The white cone is used for incident measurements. That means that you are measuring the amount of light falling on the subject. This is done by standing at the subject and pointing the white cone at the camera.
When you can't stand at the subject - for example, when shooting a distant landscape - you can measure the light reflected from the subject that arrives at the camera. To do this, you don't use the white cone - typically, you can either slide it away or physically remove it from the sensor. Then stand where the camera is and point the sensor towards the subject. It is usually a good idea to point it down a bit so you don't get too much light from the sky affecting the reading (unless of course the sky is the principal subject). Sky is typically brighter than the landscape, so measuring the sky brightness will result in under-exposure of the landscape, which is difficult to recover. Conversely, exposing for the landscape will result in over-exposure of the sky but this can often be recovered by burning-in the sky when printing (or by using a graduated ND filter when taking the photo).

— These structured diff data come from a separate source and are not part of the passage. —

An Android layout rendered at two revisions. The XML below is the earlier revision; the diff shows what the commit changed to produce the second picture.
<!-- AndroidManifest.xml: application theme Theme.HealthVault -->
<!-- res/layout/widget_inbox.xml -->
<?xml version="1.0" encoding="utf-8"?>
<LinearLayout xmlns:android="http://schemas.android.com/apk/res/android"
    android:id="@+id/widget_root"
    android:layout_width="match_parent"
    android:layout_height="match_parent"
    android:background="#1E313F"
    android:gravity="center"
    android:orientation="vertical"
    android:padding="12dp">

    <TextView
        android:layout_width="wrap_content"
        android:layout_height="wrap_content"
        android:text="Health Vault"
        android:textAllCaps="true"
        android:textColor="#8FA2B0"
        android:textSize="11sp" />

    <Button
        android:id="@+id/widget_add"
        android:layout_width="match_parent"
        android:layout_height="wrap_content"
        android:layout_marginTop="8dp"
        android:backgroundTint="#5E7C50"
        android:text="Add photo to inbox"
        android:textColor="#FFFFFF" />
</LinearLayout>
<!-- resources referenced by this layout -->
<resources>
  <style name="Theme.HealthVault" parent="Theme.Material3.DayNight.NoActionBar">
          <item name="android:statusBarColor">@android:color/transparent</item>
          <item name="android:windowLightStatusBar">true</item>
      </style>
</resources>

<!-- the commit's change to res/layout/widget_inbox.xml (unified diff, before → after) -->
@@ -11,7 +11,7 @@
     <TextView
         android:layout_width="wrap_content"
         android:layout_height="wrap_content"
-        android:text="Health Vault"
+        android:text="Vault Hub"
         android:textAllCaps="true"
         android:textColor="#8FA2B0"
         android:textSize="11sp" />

Alternatively, if you are confident that the light falling on a distant landscape is the same as the light falling where you are then you can measure incident light at your location (using the white cone, standing away from any obstructions and pointing the meter in the same direction it would be pointed if you were standing at the subject and pointing it back towards the camera) and then use this reading.